The room grows old in blue and green.
The men read newspapers, play cards,
debate the day’s Lithuanian flowers.
Another woman moves among tables
as the walls listen in like a chorus of bees.
In the background, a Torah barely shown—
even the artist takes off his yellow star.
And now I become the woman in the apron
waiting on the beards, the black hats—
a coded caricature of them, of me.
Is this what it means to be a Jew?
Tattered clothes and uncomfortable shoes?
Is this the way the world sees me still
and then denies it?
Outside the window and across the road
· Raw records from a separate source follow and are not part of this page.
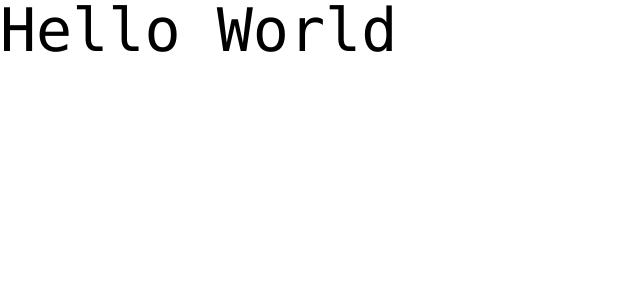
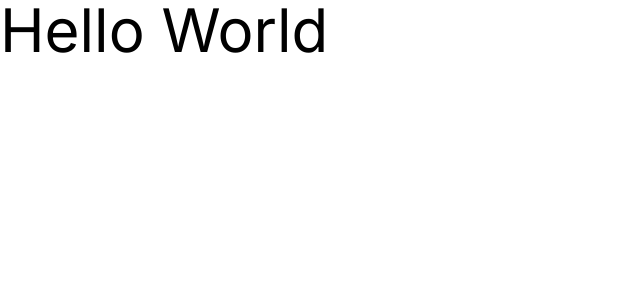
Before and after one commit to MohammedHassan25/around-the-world, a React (Vite) app: page / in a window 1280 px wide. Shown: the top 300 px of the page, without its empty margins (0-640 px from the left). Built offline with nearby package versions, Linux system fonts and the light colour scheme.

Commit message:
inter font

```diff
--- a/index.html
+++ b/index.html
@@ -14,7 +14,7 @@
 </head>
 
 <body>
-  <div id="root" class="font-mono"></div>
+  <div id="root"></div>
   <script type="module" src="/src/main.jsx"></script>
 </body>
 
--- a/src/App.jsx
+++ b/src/App.jsx
@@ -1,5 +1,5 @@
 function App() {
-  return (<h1 className="text-6xl">Hello World</h1>);
+  return (<h1 className="text-6xl font-inter">Hello World</h1>);
 }
 
 export default App;
--- a/tailwind.config.js
+++ b/tailwind.config.js
@@ -7,7 +7,7 @@ export default {
   theme: {
     extend: {
       fontFamily: {
-        display: ['Oswald', 'sans-serif'],
+        inter: ['inter', 'sans-serif'],
       }
     },
   },
```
the buildings are brilliant shades,
hard lines of red and gold. No—
they’re vessels of fire, pogroms not yet told.